How can you seek a solution if you don’t acknowledge the problem? You can’t.
Painful periods should not be the norm. Many women remain undiagnosed for various menstrual related disorders because of their misconceptions surrounding period pain. They assume their pelvic pain and severe menstrual cramps are normal period related issues. Alas, the dearth of open conversation surrounding menstruation has resulted in a general lack of understanding regarding the reasons for menstrual pain and discomfort.
Endometriosis is a common, but infrequently spoken about, women’s health disorder. It affects approximately 1 in 10 women during their reproductive age and The Endometriosis Foundation of India estimates that there are 25 million women in India who suffer from this condition. In an average menstrual cycle, the tissue lining inside the uterus (endometrium) will build up and then proceed to shed. However, in patients with endometriosis, the tissue lining grows outside the uterus and around the ovaries.
As research surrounding women’s health is still an underdeveloped field in need of more rigorous findings, medications, and resources. The causes for endometriosis are unknown. Some theories that scientists and researchers believe could contribute to the disorder:
- Retrograde Menstruation: Occurs when there is back flow of menstrual blood into the pelvic cavity.
- Metaplasia: The transformation of extrauterine cells (outside the uterus) lining to endometrial cells.
- Hormonal interactions: Estrogen and progesterone are two sex hormones. They are mainly produced in the ovaries and contribute to regulating endometrial tissue. Some research suggests that an increase in the ratio of estrogen to progesterone, leading to estrogen dominance, can play a role in the onset and sustenance of endometriosis.
There are many symptoms associated with endometriosis. Most common symptoms include heavy menstrual bleeding, dysmenorrhea (menstrual cramps), fatigue, tiredness, chronic lower back pain, pelvic pain, painful bowel movements, painful urination, painful intercourse, and bloating.

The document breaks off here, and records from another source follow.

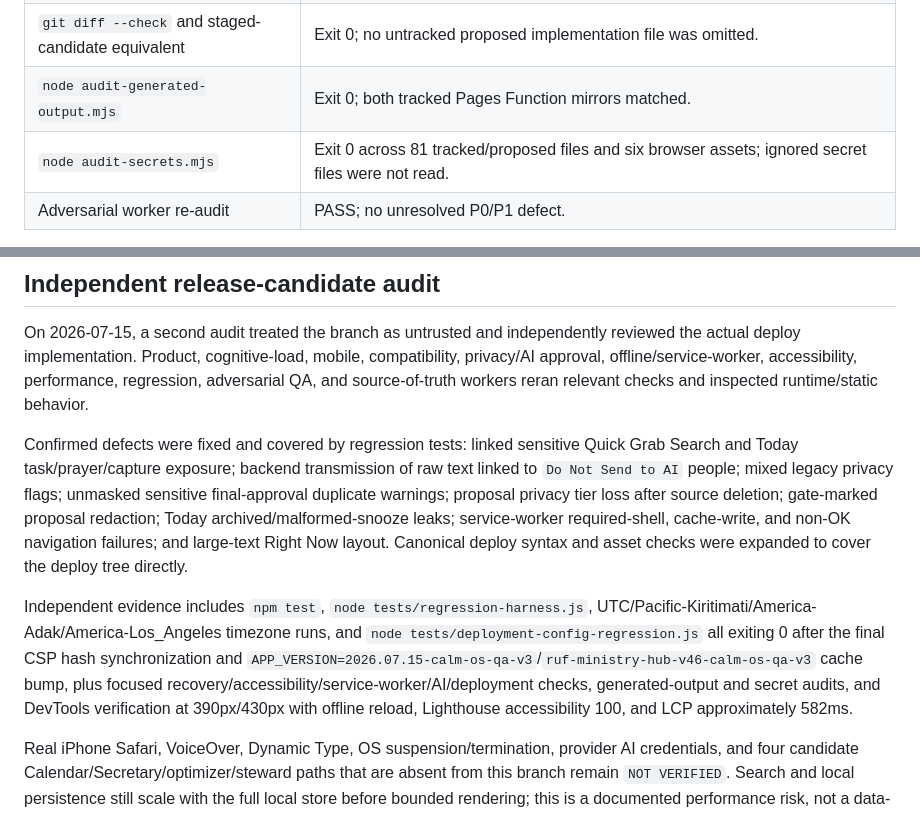
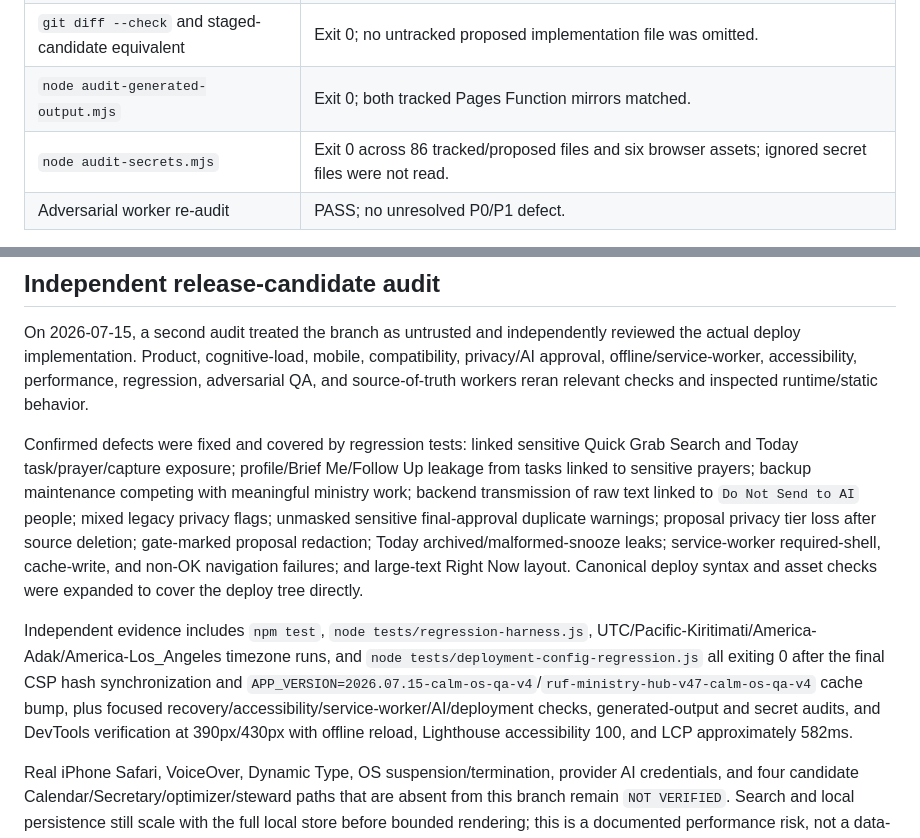
Before and after one commit to danieltortorici-eng/ruf-ministry-hub, a Markdown page: docs/final-redesign-report.md, 2 parts joined by grey strips. Rendered like a GitHub page.

```diff
--- a/docs/final-redesign-report.md
+++ b/docs/final-redesign-report.md
@@ -128,7 +128,7 @@ The authoritative runtime remains `ruf-ministry-hub-deploy-working/`. The origin
 | Tracked JavaScript `node --check` commands | Root/deploy Quick Grab and health Functions, deploy service worker, and AI rate-limiter Worker all exited 0. |
 | `git diff --check` and staged-candidate equivalent | Exit 0; no untracked proposed implementation file was omitted. |
 | `node audit-generated-output.mjs` | Exit 0; both tracked Pages Function mirrors matched. |
-| `node audit-secrets.mjs` | Exit 0 across 81 tracked/proposed files and six browser assets; ignored secret files were not read. |
+| `node audit-secrets.mjs` | Exit 0 across 86 tracked/proposed files and six browser assets; ignored secret files were not read. |
 | Adversarial worker re-audit | PASS; no unresolved P0/P1 defect. |
 
 Newer control-center instructions name Calendar/Secretary/optimizer/steward candidate files and suites that do not exist in this branch's tracked tree. They are `NOT VERIFIED`, not failed or silently substituted. No candidate Worker or integration was created or activated.
@@ -174,8 +174,8 @@ No production, preview, or real-data screenshots were created. Exact before/afte
 
 On 2026-07-15, a second audit treated the branch as untrusted and independently reviewed the actual deploy implementation. Product, cognitive-load, mobile, compatibility, privacy/AI approval, offline/service-worker, accessibility, performance, regression, adversarial QA, and source-of-truth workers reran relevant checks and inspected runtime/static behavior.
 
-Confirmed defects were fixed and covered by regression tests: linked sensitive Quick Grab Search and Today task/prayer/capture exposure; backend transmission of raw text linked to `Do Not Send to AI` people; mixed legacy privacy flags; unmasked sensitive final-approval duplicate warnings; proposal privacy tier loss after source deletion; gate-marked proposal redaction; Today archived/malformed-snooze leaks; service-worker required-shell, cache-write, and non-OK navigation failures; and large-text Right Now layout. Canonical deploy syntax and asset checks were expanded to cover the deploy tree directly.
+Confirmed defects were fixed and covered by regression tests: linked sensitive Quick Grab Search and Today task/prayer/capture exposure; profile/Brief Me/Follow Up leakage from tasks linked to sensitive prayers; backup maintenance competing with meaningful ministry work; backend transmission of raw text linked to `Do Not Send to AI` people; mixed legacy privacy flags; unmasked sensitive final-approval duplicate warnings; proposal privacy tier loss after source deletion; gate-marked proposal redaction; Today archived/malformed-snooze leaks; service-worker required-shell, cache-write, and non-OK navigation failures; and large-text Right Now layout. Canonical deploy syntax and asset checks were expanded to cover the deploy tree directly.
 
-Independent evidence includes `npm test`, `node tests/regression-harness.js`, UTC/Pacific-Kiritimati/America-Adak/America-Los_Angeles timezone runs, and `node tests/deployment-config-regression.js` all exiting 0 after the final CSP hash synchronization and `APP_VERSION=2026.07.15-calm-os-qa-v3`/`ruf-ministry-hub-v46-calm-os-qa-v3` cache bump, plus focused recovery/accessibility/service-worker/AI/deployment checks, generated-output and secret audits, and DevTools verification at 390px/430px with offline reload, Lighthouse accessibility 100, and LCP approximately 582ms.
+Independent evidence includes `npm test`, `node tests/regression-harness.js`, UTC/Pacific-Kiritimati/America-Adak/America-Los_Angeles timezone runs, and `node tests/deployment-config-regression.js` all exiting 0 after the final CSP hash synchronization and `APP_VERSION=2026.07.15-calm-os-qa-v4`/`ruf-ministry-hub-v47-calm-os-qa-v4` cache bump, plus focused recovery/accessibility/service-worker/AI/deployment checks, generated-output and secret audits, and DevTools verification at 390px/430px with offline reload, Lighthouse accessibility 100, and LCP approximately 582ms.
 
 Real iPhone Safari, VoiceOver, Dynamic Type, OS suspension/termination, provider AI credentials, and four candidate Calendar/Secretary/optimizer/steward paths that are absent from this branch remain `NOT VERIFIED`. Search and local persistence still scale with the full local store before bounded rendering; this is a documented performance risk, not a data-safety defect. No production deployment or merge was performed.
```
Also changed, not shown: docs/calm-os-implementation-log.md (+3 -1 lines), docs/independent-release-candidate-audit.md (+2 -0 lines).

Traditionally, the most conservative treatments for endometriosis treat the associated pain. Painkillers and hormonal medications, such as oral contraceptive pills, can help alleviate some of the symptoms of endometriosis. According to the National Institute of Child Health and Development (NIH), oral contraceptive pills can have certain mild side effects such as, “weight gain, bloating, and bleeding between periods.” Similarly, other hormonal alternatives can lead to depression, irregular vaginal bleeding, joint and muscle stiffness, bone loss, and sleep related issues. In the literature review, “Patient Education: Endometriosis (Beyond the Basics)”, Dr. Schenken from The University of Texas Health Science Center at San Antonio, states that “kidney problems, upset stomach, and worsened blood pressure” can be the unintended side effects of painkillers. He writes that while traditional painkillers may not alleviate all the symptoms of endometriosis, a combination of painkillers and hormonal therapies may be a more optimal treatment. The best way to find a treatment plan that is suitable to your body is to consult a licensed doctor or gynecologist.
Formal diagnosis of endometriosis involves a laparoscopy, a surgical procedure in which an instrument is inserted into the abdomen through a small incision made in the navel. Laparoscopies can confirm endometriosis in the presence of cysts and suspected endometrial lesions. Other diagnoses methods include transvaginal ultrasounds, MRIs, and clinical examinations focusing on the pelvic and vaginal region. The Endometriosis Society of India emphasizes that while “removal of uterus and ovaries is required for permanent cure”, it is not an effective solution for women who desire to conceive.
Various lifestyle and diet changes can help tackle symptoms of endometriosis. These often include warm baths, use of heating pads, regular exercise and de stressing, and intake of more vitamins and minerals. As per diet changes, some physicians recommend consumption of less anti inflammatory food, less refined sugars, and even a gluten free or low gluten diet.
The best way for you to take charge of your menstrual health would be to contact a physician! Menstrual wellness is vital to women’s reproductive, psychological, and sexual health. Do not ignore your symptoms out of shame or ignorance. Speak up for your body by seeking proper and timely clinical advice.
Source: Meghana Sukthandar
Meghana is a biomedical researcher based in San Francisco, CA. She is a UC Berkeley graduate,with a degree in Molecular and Cellular Biology, and is actively involved in cancer research and health/educational policy reform.
To follow for latest updates and questions: @meghanasukt